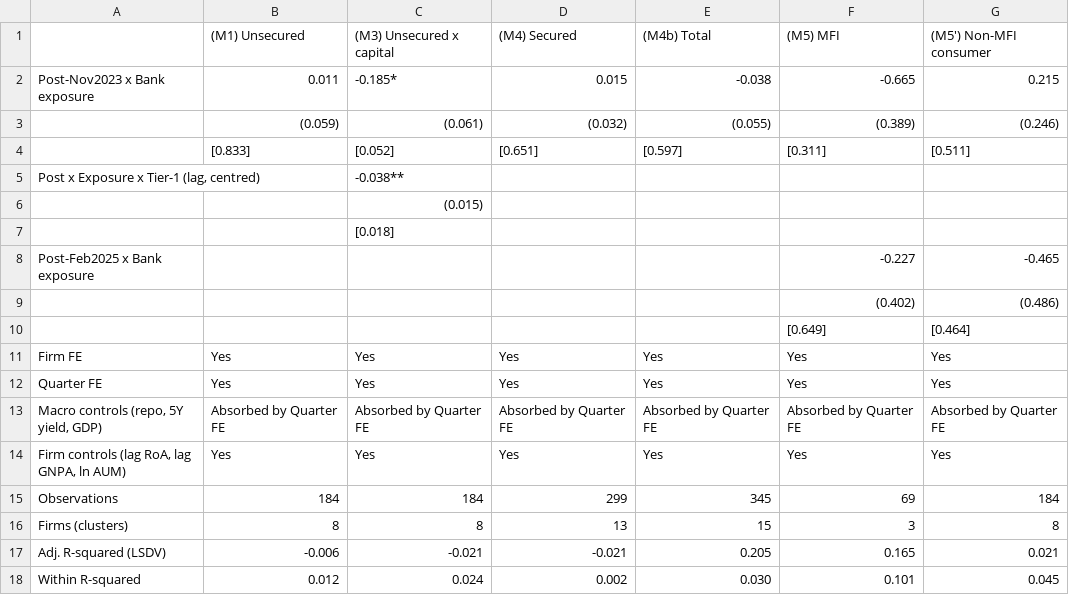
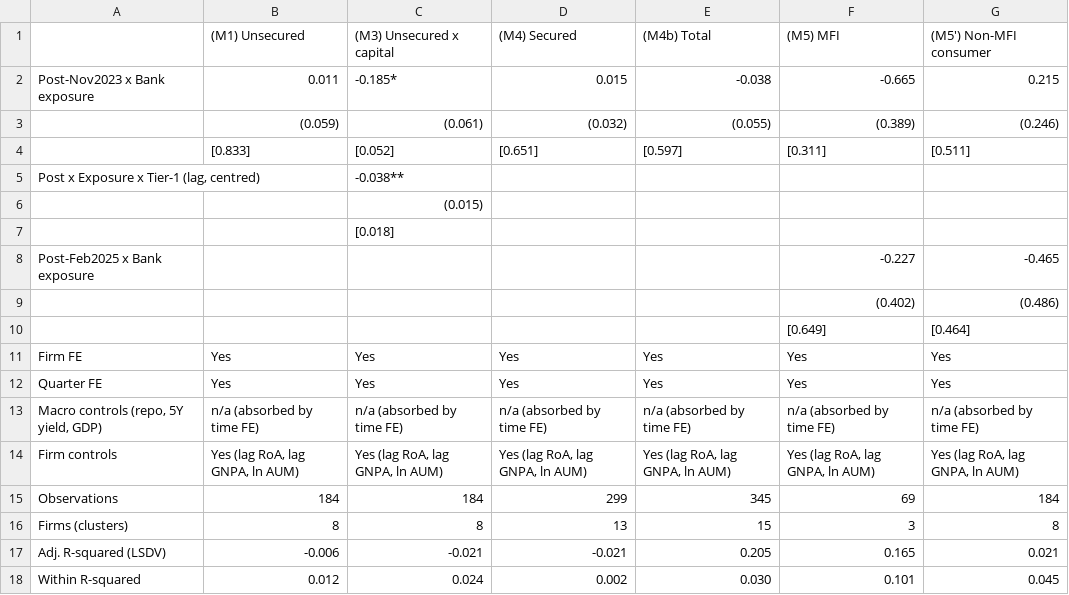
Before and after one commit to nityamgupta173/Claude-Dissertation, a CSV file: outputs/table2_models1to5.csv, drawn as a sheet.

```diff
--- a/outputs/table2_models1to5.csv
+++ b/outputs/table2_models1to5.csv
@@ -12,4 +12,4 @@ Firm FE,Yes,Yes,Yes,Yes,Yes,Yes
 Quarter FE,Yes,Yes,Yes,Yes,Yes,Yes
-"Macro controls (repo, 5Y yield, GDP)",Absorbed by Quarter FE,Absorbed by Quarter FE,Absorbed by Quarter FE,Absorbed by Quarter FE,Absorbed by Quarter FE,Absorbed by Quarter FE
-"Firm controls (lag RoA, lag GNPA, ln AUM)",Yes,Yes,Yes,Yes,Yes,Yes
+"Macro controls (repo, 5Y yield, GDP)",n/a (absorbed by time FE),n/a (absorbed by time FE),n/a (absorbed by time FE),n/a (absorbed by time FE),n/a (absorbed by time FE),n/a (absorbed by time FE)
+Firm controls,"Yes (lag RoA, lag GNPA, ln AUM)","Yes (lag RoA, lag GNPA, ln AUM)","Yes (lag RoA, lag GNPA, ln AUM)","Yes (lag RoA, lag GNPA, ln AUM)","Yes (lag RoA, lag GNPA, ln AUM)","Yes (lag RoA, lag GNPA, ln AUM)"
 Observations,184,184,299,345,69,184
```
Also changed, not shown: outputs/all_regression_results.csv, outputs/table1_core_placebo_mfi.csv, 17 other files.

_ _ _ _

### [Task brief]
Leaving pictures aside, write out each record above exactly as given.

### [Response box]
Before and after one commit to nityamgupta173/Claude-Dissertation, a CSV file: outputs/table2_models1to5.csv, drawn as a sheet.

```diff
--- a/outputs/table2_models1to5.csv
+++ b/outputs/table2_models1to5.csv
@@ -12,4 +12,4 @@ Firm FE,Yes,Yes,Yes,Yes,Yes,Yes
 Quarter FE,Yes,Yes,Yes,Yes,Yes,Yes
-"Macro controls (repo, 5Y yield, GDP)",Absorbed by Quarter FE,Absorbed by Quarter FE,Absorbed by Quarter FE,Absorbed by Quarter FE,Absorbed by Quarter FE,Absorbed by Quarter FE
-"Firm controls (lag RoA, lag GNPA, ln AUM)",Yes,Yes,Yes,Yes,Yes,Yes
+"Macro controls (repo, 5Y yield, GDP)",n/a (absorbed by time FE),n/a (absorbed by time FE),n/a (absorbed by time FE),n/a (absorbed by time FE),n/a (absorbed by time FE),n/a (absorbed by time FE)
+Firm controls,"Yes (lag RoA, lag GNPA, ln AUM)","Yes (lag RoA, lag GNPA, ln AUM)","Yes (lag RoA, lag GNPA, ln AUM)","Yes (lag RoA, lag GNPA, ln AUM)","Yes (lag RoA, lag GNPA, ln AUM)","Yes (lag RoA, lag GNPA, ln AUM)"
 Observations,184,184,299,345,69,184
```
Also changed, not shown: outputs/all_regression_results.csv, outputs/table1_core_placebo_mfi.csv, 17 other files.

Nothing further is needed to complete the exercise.